This content is from: Portfolio
The Morning Brief: Marathon Joins Magnetar in Landlord Trade
New York-based hedge fund firm Marathon Asset Management is the latest hedge fund to get into the landlord game, albeit accidentally, according to a Wall Street Journal report. The firm is the largest creditor of bankrupt Pacific Lumber Co., which previously owned the northern California town of Scotia, which has a population of approximately 1,000. Marathon was awarded the one-time company town, along with other assets, as part of the bankruptcy proceedings, and it now owns an 18.5 percent stake in the restructured company. Chicago-based hedge fund firm Magnetar Capital is also betting on residential real estate, though it is doing so more deliberately. The firm recently purchased a rental business with some 1,900 properties in a suburb of Dayton, Ohio, according to a Bloomberg report in October.
Hopkins, Minnesota-based commodity hedge fund firm Black River Asset Management recently upped its stake in Manila-based agribusiness firm AgriNurture, acquiring 15 million shares and boosting its total stake to 30 percent, according to the Minneapolis/St. Paul Business Journal. Black River is controlled by commodities giant Cargill.
Gottex Fund Management, a Switzerland-based fund-of-funds firm, is the latest investment shop to roll out a mutual fund that will invest in alternative assets, including hedge funds, according to a Reuters report. The firm's Gottex Endowment Strategy Fund is launching this week with $100 million in assets. Investors can get access to hedge funds including New York-based long-short equity firm Tremblant Capital for a minimum investment of just $1,000, according to the report. Gottex revealed earlier this month that it agreed to acquire Arpad Busson's fund-of-funds firm EIM Group in a stock-for-stock deal valued at a little more than $35 million. The deal will boost the combined firms' assets to nearly $10 billion.

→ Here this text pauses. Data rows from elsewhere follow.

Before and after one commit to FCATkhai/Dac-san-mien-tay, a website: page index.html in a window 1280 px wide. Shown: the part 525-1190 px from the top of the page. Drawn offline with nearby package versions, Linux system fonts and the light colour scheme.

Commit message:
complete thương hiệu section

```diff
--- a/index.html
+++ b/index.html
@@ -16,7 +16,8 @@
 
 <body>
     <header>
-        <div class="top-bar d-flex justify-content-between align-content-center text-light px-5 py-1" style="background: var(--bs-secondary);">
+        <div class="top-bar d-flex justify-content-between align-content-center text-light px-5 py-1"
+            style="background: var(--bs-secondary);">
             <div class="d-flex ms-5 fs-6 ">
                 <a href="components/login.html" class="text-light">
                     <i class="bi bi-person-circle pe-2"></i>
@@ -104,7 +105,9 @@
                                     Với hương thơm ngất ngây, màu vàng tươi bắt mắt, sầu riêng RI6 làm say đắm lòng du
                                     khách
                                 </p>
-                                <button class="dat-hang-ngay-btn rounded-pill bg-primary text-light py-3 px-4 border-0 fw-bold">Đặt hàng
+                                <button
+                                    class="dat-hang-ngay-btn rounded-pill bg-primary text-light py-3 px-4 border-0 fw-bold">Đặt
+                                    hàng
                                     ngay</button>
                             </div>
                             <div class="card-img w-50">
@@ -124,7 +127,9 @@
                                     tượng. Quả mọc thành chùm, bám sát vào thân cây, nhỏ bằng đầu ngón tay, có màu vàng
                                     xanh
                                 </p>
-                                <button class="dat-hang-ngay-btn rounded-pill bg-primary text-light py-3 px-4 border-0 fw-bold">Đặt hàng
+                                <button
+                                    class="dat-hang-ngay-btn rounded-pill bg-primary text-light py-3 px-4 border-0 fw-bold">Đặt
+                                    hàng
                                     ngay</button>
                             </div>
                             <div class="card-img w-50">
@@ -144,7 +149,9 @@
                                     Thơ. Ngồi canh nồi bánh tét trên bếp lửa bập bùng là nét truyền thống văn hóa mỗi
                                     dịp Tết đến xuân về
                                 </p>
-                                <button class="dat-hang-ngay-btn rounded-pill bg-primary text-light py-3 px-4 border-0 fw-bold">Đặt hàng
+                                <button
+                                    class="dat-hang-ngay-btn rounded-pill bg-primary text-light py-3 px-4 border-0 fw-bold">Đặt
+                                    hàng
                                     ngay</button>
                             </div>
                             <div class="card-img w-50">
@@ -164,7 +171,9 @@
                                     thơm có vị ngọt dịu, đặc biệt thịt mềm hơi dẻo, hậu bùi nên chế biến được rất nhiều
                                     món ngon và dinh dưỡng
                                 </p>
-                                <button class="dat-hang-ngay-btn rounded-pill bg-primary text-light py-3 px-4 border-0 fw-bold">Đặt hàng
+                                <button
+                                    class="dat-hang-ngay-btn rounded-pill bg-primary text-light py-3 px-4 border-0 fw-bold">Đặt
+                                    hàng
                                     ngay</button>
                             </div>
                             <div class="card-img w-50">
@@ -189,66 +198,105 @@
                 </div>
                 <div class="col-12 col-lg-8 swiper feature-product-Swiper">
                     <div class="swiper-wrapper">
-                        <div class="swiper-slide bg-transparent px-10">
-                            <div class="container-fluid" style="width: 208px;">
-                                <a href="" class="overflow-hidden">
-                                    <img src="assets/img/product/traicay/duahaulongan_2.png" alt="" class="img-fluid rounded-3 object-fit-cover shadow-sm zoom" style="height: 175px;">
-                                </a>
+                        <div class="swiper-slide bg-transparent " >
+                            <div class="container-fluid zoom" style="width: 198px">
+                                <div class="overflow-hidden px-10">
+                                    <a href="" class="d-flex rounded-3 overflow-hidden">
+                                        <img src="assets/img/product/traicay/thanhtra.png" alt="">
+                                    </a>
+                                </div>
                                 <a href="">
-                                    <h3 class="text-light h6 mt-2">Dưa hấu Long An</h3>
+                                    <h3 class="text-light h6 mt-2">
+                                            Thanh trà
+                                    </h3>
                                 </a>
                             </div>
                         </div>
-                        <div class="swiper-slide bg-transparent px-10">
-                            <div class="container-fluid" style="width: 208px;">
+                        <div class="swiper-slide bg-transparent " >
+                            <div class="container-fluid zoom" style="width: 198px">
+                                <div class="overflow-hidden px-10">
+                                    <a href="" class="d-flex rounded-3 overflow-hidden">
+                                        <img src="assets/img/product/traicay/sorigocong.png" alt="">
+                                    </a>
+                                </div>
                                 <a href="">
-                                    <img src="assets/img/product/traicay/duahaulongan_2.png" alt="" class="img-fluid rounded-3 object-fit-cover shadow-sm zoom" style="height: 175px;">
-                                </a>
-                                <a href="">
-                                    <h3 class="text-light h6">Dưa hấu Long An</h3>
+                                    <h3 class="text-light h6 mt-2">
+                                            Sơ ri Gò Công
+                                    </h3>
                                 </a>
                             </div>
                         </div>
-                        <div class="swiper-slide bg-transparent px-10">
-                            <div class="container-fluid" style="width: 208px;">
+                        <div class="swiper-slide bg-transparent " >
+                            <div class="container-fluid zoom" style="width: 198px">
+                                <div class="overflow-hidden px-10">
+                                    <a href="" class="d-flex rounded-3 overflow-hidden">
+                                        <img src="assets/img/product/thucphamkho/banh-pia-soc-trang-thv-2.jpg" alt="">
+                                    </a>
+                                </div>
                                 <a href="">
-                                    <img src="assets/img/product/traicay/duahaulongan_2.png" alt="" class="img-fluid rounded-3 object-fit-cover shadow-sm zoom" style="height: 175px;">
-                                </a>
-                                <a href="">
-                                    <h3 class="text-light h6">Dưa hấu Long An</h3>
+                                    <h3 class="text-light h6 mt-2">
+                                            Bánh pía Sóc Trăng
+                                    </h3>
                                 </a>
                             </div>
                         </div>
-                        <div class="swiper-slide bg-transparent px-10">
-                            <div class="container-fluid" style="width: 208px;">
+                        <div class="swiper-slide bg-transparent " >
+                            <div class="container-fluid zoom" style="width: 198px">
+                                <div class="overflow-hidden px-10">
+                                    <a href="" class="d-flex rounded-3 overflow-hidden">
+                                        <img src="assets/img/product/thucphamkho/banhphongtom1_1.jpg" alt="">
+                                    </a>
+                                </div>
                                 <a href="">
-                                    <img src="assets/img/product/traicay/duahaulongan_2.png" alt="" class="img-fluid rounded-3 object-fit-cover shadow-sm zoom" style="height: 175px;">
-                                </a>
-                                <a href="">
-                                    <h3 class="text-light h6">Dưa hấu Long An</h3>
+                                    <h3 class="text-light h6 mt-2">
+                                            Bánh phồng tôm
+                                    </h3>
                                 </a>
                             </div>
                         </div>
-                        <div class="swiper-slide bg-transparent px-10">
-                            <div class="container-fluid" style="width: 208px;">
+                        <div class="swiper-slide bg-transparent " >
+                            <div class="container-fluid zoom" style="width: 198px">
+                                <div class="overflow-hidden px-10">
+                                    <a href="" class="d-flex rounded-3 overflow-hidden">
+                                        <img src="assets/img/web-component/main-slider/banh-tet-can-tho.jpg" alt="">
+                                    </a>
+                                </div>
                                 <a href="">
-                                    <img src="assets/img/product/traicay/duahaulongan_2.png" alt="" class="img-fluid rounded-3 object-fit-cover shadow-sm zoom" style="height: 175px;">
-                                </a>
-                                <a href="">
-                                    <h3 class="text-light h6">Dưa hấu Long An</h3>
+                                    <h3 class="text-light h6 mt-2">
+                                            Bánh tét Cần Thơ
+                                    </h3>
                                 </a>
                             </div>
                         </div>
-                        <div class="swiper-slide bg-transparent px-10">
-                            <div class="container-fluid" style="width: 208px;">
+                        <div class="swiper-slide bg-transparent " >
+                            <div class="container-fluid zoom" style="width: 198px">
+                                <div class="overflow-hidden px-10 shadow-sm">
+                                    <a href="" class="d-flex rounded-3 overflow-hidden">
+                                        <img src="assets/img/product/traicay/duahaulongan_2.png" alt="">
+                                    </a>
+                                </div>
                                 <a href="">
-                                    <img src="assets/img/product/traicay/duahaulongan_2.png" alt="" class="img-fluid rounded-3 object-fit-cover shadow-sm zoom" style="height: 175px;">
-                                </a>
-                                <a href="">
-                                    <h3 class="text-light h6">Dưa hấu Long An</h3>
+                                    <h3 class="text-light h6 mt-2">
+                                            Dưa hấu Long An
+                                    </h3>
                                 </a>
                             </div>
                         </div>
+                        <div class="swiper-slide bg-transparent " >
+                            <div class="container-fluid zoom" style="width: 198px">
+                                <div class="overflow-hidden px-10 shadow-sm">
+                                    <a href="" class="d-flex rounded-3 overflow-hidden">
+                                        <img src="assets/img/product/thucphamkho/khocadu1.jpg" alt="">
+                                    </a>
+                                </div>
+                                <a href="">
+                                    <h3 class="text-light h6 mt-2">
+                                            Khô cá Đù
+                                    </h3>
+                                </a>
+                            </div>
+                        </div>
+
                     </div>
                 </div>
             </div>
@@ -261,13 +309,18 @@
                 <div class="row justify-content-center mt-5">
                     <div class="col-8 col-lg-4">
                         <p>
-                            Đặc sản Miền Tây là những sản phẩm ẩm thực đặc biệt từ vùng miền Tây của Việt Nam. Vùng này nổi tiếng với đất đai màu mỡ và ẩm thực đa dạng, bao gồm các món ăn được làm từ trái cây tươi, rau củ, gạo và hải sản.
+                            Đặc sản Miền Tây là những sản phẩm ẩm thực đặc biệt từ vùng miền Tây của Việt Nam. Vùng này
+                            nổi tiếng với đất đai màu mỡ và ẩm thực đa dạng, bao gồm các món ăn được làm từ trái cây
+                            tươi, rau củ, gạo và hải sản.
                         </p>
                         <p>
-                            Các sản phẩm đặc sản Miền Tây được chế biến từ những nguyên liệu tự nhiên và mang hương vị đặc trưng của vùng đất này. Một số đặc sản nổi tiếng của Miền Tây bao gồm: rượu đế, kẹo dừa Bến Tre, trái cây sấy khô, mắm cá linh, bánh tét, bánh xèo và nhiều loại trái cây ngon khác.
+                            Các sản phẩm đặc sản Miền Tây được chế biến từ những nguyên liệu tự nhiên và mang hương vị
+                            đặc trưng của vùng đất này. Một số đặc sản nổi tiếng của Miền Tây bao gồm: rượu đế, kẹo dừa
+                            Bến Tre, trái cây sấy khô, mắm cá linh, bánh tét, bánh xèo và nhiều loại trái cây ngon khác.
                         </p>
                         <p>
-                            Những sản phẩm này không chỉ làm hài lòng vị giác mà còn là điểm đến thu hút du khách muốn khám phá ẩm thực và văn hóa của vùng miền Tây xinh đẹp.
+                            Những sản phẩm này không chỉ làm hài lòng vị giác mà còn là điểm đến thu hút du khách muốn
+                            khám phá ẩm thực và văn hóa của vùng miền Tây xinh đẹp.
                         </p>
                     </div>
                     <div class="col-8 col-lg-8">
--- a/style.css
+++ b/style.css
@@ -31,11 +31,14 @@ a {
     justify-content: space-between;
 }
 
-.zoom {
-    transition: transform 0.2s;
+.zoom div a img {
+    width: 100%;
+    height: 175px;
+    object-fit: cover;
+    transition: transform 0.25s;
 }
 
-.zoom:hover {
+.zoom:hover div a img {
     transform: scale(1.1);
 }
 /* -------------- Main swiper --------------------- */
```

Hedge fund manager Robert Wilson, who founded Wilson & Associates in 1969, committed suicide by jumping from his 16th-floor apartment on Central Park West, according to the Chicago Tribune. Wilson’s fortune topped out at $800 million, according to his accountant, but he gave most of it away, donating some $500 million to various charities. He spent five decades on Wall Street, working as an analyst before launching his fund. He retired from money management in 1986.